In the early stages of peripheral artery disease (PAD), you won’t have any signs the disease is building. By the time you develop symptoms, you have significantly blocked blood. At Northwest Houston Heart Center, experienced cardiologists A. Adnan Aslam, MD, FACC, FSCAI, and Roy Norman, DO, offer preventive risk assessments and screenings, ongoing management of PAD, and advanced procedures to clear the blockage and restore healthy blood vessels. To learn if you’re at risk or to get exceptional care for PAD, call the office in Tomball, Cypress, Magnolia, or The Woodlands, Texas, or schedule an appointment online today.

PAD Q & A

What is PAD?

Peripheral artery disease or PAD is a vascular condition caused by atherosclerosis, the build-up of cholesterol plaque in the artery wall. Without treatment, the plaque keeps enlarging and narrowing the artery. As a result, there is an increase in blocked blood flow.

What symptoms develop if I have PAD?

PAD can affect any peripheral artery carrying blood through your body, but it most often develops in your legs. When the blood flow is significantly blocked, you experience:

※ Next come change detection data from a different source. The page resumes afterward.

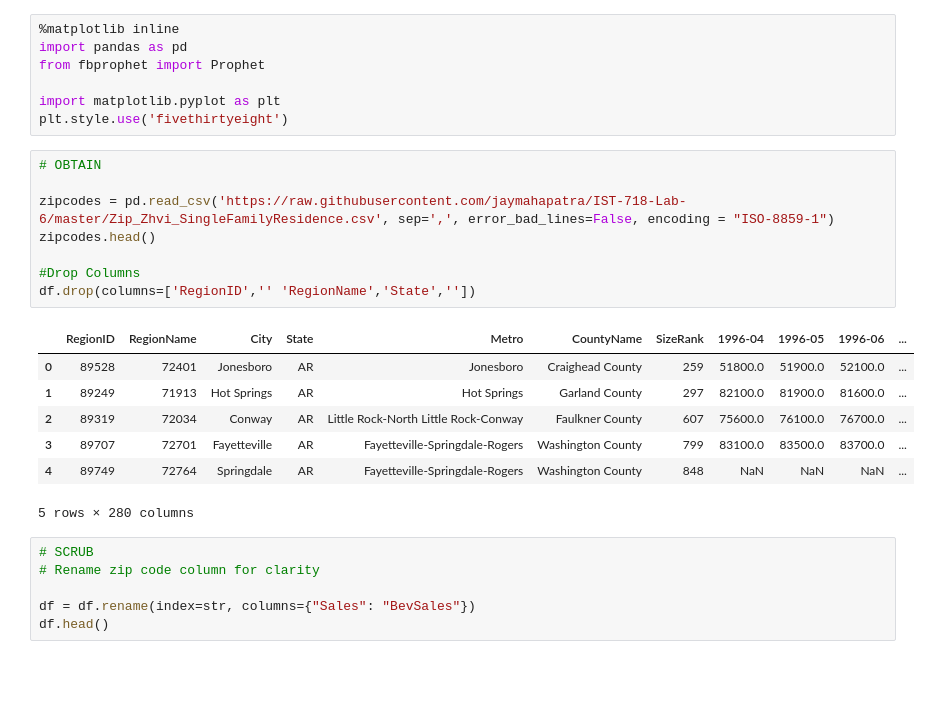
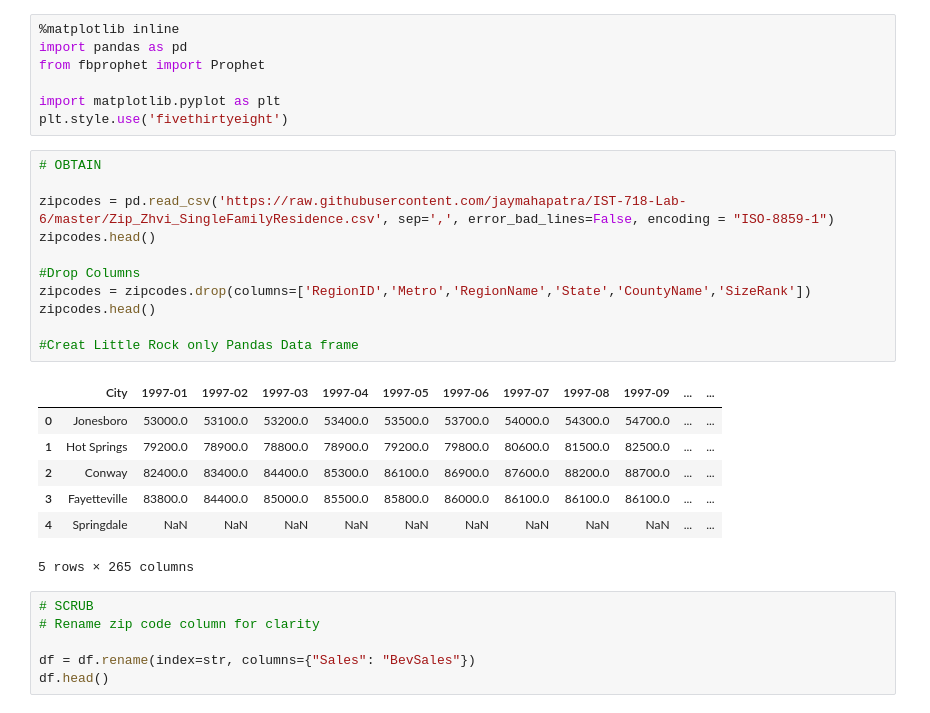
Before and after one commit to jaymahapatra/IST-718-Lab-6, a Jupyter notebook: Lab 6.ipynb, the cells around one changed output. Saved outputs shown, nothing was run; the diff lists cells and outputs as text; blank space fills up the shorter version.

```diff
--- a/Lab 6.ipynb
+++ b/Lab 6.ipynb
@@ -34,19 +34,22 @@ plt.style.use('fivethirtyeight')
 # %%
 # OBTAIN
 
 zipcodes = pd.read_csv('https://raw.githubusercontent.com/jaymahapatra/IST-718-Lab-6/master/Zip_Zhvi_SingleFamilyResidence.csv', sep=',', error_bad_lines=False, encoding = "ISO-8859-1")
 zipcodes.head()
 
 #Drop Columns
-df.drop(columns=['RegionID','' 'RegionName','State',''])
+zipcodes = zipcodes.drop(columns=['RegionID','Metro','RegionName','State','CountyName','SizeRank'])
+zipcodes.head()
+
+#Creat Little Rock only Pandas Data frame
 # %% [output]
-|  | RegionID | RegionName | City | State | Metro | CountyName | SizeRank | 1996-04 | 1996-05 | 1996-06 | ... |
-| 0 | 89528 | 72401 | Jonesboro | AR | Jonesboro | Craighead County | 259 | 51800.0 | 51900.0 | 52100.0 | ... |
-| 1 | 89249 | 71913 | Hot Springs | AR | Hot Springs | Garland County | 297 | 82100.0 | 81900.0 | 81600.0 | ... |
-| 2 | 89319 | 72034 | Conway | AR | Little Rock-North Little Rock-Conway | Faulkner County | 607 | 75600.0 | 76100.0 | 76700.0 | ... |
-| 3 | 89707 | 72701 | Fayetteville | AR | Fayetteville-Springdale-Rogers | Washington County | 799 | 83100.0 | 83500.0 | 83700.0 | ... |
-| 4 | 89749 | 72764 | Springdale | AR | Fayetteville-Springdale-Rogers | Washington County | 848 | NaN | NaN | NaN | ... |
+|  | City | 1997-01 | 1997-02 | 1997-03 | 1997-04 | 1997-05 | 1997-06 | 1997-07 | 1997-08 | 1997-09 | ... | ... |
+| 0 | Jonesboro | 53000.0 | 53100.0 | 53200.0 | 53400.0 | 53500.0 | 53700.0 | 54000.0 | 54300.0 | 54700.0 | ... | ... |
+| 1 | Hot Springs | 79200.0 | 78900.0 | 78800.0 | 78900.0 | 79200.0 | 79800.0 | 80600.0 | 81500.0 | 82500.0 | ... | ... |
+| 2 | Conway | 82400.0 | 83400.0 | 84400.0 | 85300.0 | 86100.0 | 86900.0 | 87600.0 | 88200.0 | 88700.0 | ... | ... |
+| 3 | Fayetteville | 83800.0 | 84400.0 | 85000.0 | 85500.0 | 85800.0 | 86000.0 | 86100.0 | 86100.0 | 86100.0 | ... | ... |
+| 4 | Springdale | NaN | NaN | NaN | NaN | NaN | NaN | NaN | NaN | NaN | ... | ... |
-5 rows × 280 columns
+5 rows × 265 columns
 # %%
 # SCRUB
 # Rename zip code column for clarity
```
Also changed, not shown: parts of 1 cell of this notebook.
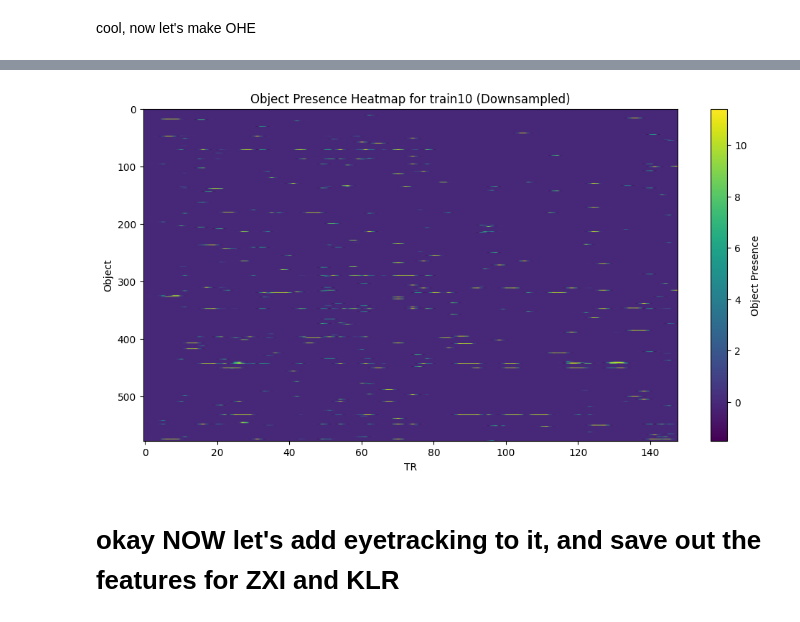
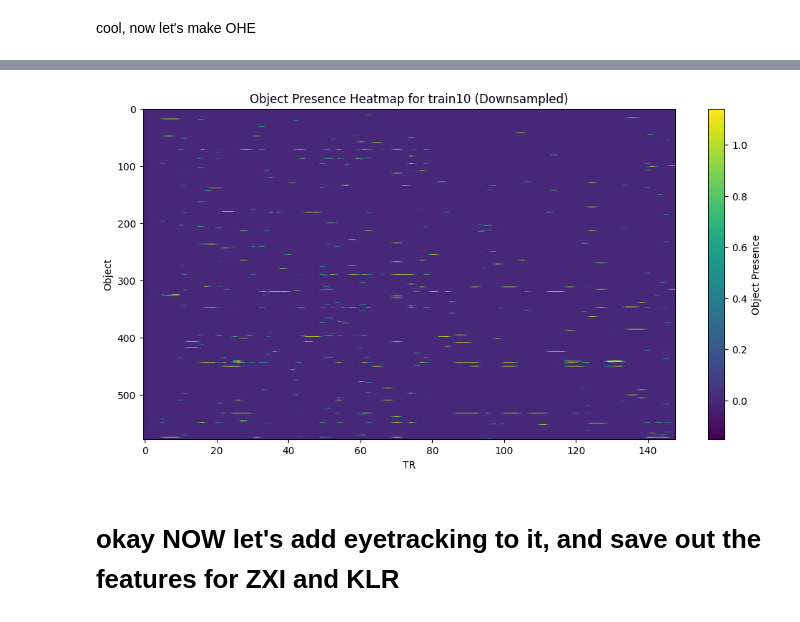
Before and after one commit to shiochiba/gaze-corrected-semantics, a Jupyter notebook: jen_reference/notebooks/01_masks-qc.ipynb, the cells around one changed output, grey strips where cells are left out. Cells and saved outputs as stored; diff of their text form; code cells hidden in the pictures.

```diff
--- a/jen_reference/notebooks/01_masks-qc.ipynb
+++ b/jen_reference/notebooks/01_masks-qc.ipynb
@@ -517,7 +515,7 @@ cool, that makes sense. now let's look at the masks for some images?
 # %%
 # Plot XML masks for one frame on a black 512x512 canvas with per-mask labels.
 movie = "train01"
-image_selector = "im0004143.png"  # use image filename or integer image id
+image_selector = "im0003444.png"  # use image filename or integer image id
 
 xml_path = xml_dir / f"{movie}.xml"
 tree = ET.parse(xml_path)
@@ -664,10 +662,9 @@ def build_binary_design_matrix(xml_path: Path, resolver) -> pd.DataFrame:
 movie_files = {movie: xml_dir / f'{movie}.xml' for movie in movies}
 
 missing_xml = [movie for movie, path in movie_files.items() if not path.exists()]
-if missing_xml:
-    raise FileNotFoundError(f'Missing XML files: {missing_xml}')
 
-movie_totals = {}
+# if missing_xml:
+#     raise FileNotFoundError(f'Missing XML files: {missing_xml}')
 
 def normalized_label_resolver(raw_label: str | None):
     if raw_label is None:
@@ -676,5 +673,7 @@ def normalized_label_resolver(raw_label: str | None):
 
 label_design_matrices = {
     movie: build_binary_design_matrix(path, normalized_label_resolver)
-    for movie, path in movie_files.items()
-}
+    for movie, path in movie_files.items()}
+
+for movie, path in movie_files.items():
+    print(f"{movie}: {len(label_design_matrices[movie])} images, {len(label_design_matrices[movie].columns)} features")
@@ -736,15 +760,15 @@ Normalized-label design matrix shapes:
 # %%
 # imshow the downsampled design matrix for one movie to verify it looks correct
 plt.figure(figsize=(12,6))
-plt.imshow(downsampled_label_design_matrices['train01'].values.T, aspect='auto', cmap='viridis')
+plt.imshow(downsampled_label_design_matrices['train01'].values.T/10, aspect='auto', cmap='viridis')
 plt.colorbar(label='Object Presence')
 plt.title(f'Object Presence Heatmap for {movie} (Downsampled)')
 plt.xlabel('TR')
 plt.ylabel('Object')
 plt.show()
 plt.close()
 # %% [output]
-[figure, old version]
+[figure, new version]
 # %% [markdown]
 # okay NOW let's add eyetracking to it, and save out the features for ZXI and KLR
 # %%
```
Also changed, not shown: parts of 20 cells of this notebook, 1 other file.
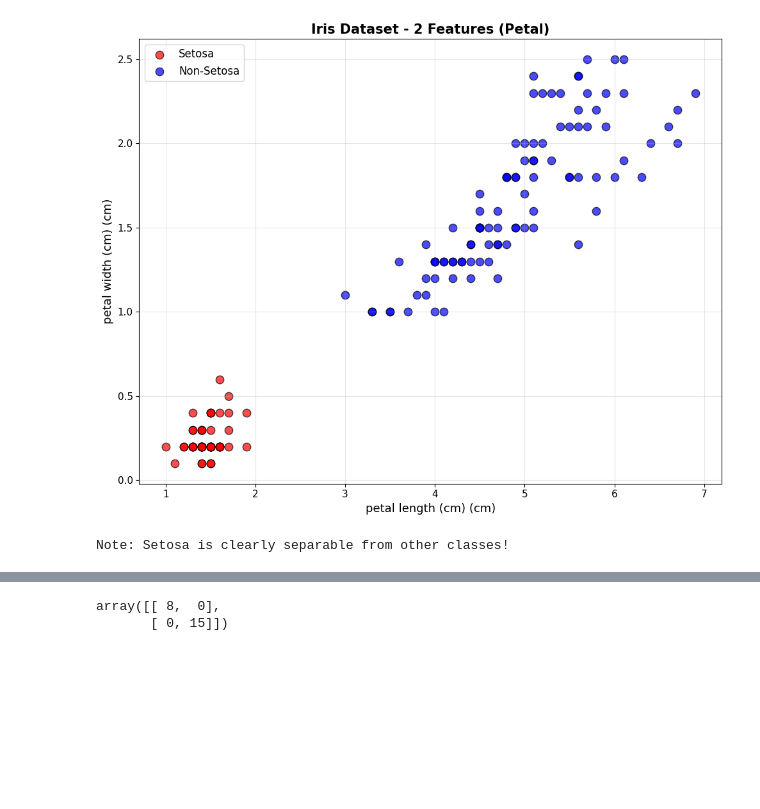
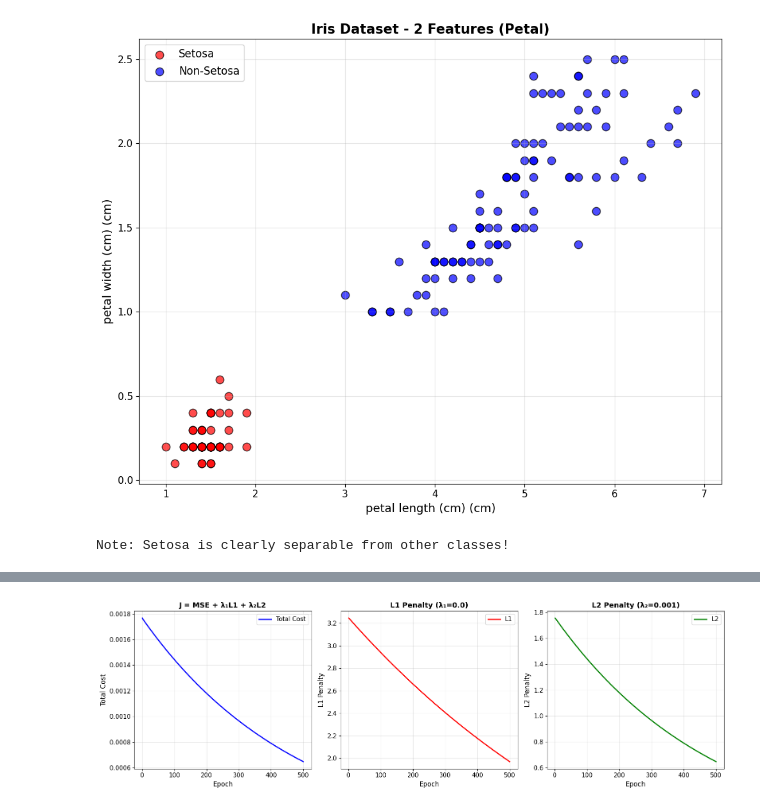
Before and after one commit to 1moi6/pyfuzzy-toolbox, a Jupyter notebook: exemplo.ipynb, the cells around one changed output, grey strips where cells are left out. Saved outputs shown, nothing was run; the diff lists cells and outputs as text; code cells hidden in the pictures; blank space fills up the shorter version.

```diff
--- a/exemplo.ipynb
+++ b/exemplo.ipynb
@@ -281,5 +234,4 @@ model_cls.plotar_
 # %%
-confusion_matrix(y_pred_cls,y_test)
+fg = model_cls.plot_regularization()
 # %% [output]
-array([[ 8,  0],
-       [ 0, 15]])
+[figure, added]
```
Also changed, not shown: parts of 17 cells of this notebook, 2 other files.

  • Leg pain when walking that improves with rest
  • Leg fatigue or weakness
  • One foot colder than the other
  • Poor hair growth on one leg
  • Shiny skin on one leg
  • Non-healing sores on the lower leg

Without treatment, the disease progresses and blocks so much blood that the tissues in your leg don’t get enough oxygen. The loss of oxygen leads to non-healing ulcers and, in severe cases, gangrene.

How is PAD diagnosed?

Northwest Houston Heart Center initially diagnoses PAD using the ankle-brachial index (ABI) test. During your ABI test, they measure the blood pressure in your ankles and arms and compare the two to come up with an ABI score. The score is a good indicator of the presence and severity of PAD.

Your provider may also do a vascular ultrasound to locate the blockage and measure the flow of blood. In some cases, you may need additional testing, such as computed tomography angiography, magnetic resonance angiography, or catheter-based angiography.

How is PAD treated?

Your treatment for PAD includes one or more of the following:

Lifestyle changes

Your diet, activity level, weight, and smoking have a major impact on PAD. Making healthy lifestyle changes improves the health of your arteries and prevents PAD from getting worse.

Prescription medications

You may need to take medications to slow the build-up of cholesterol and prevent PAD complications like blood clots. Your provider may also prescribe medications to treat hypertension and high cholesterol, as these conditions contribute to PAD.

Minimally invasive surgery

When your symptoms become severe or PAD reaches a moderate to advanced stage, your provider eliminates the blockage and restores circulation with minimally invasive surgery.

Your provider performs procedures such as balloon angioplasty, stenting, and atherectomy inside the artery using a catheter with specialized instruments. If you need bypass surgery, they make an incision, remove the blockage, and replace it with a graft.

If you have pain when you walk and feel fine when you rest, call Northwest Houston Heart Center or schedule an appointment online right away.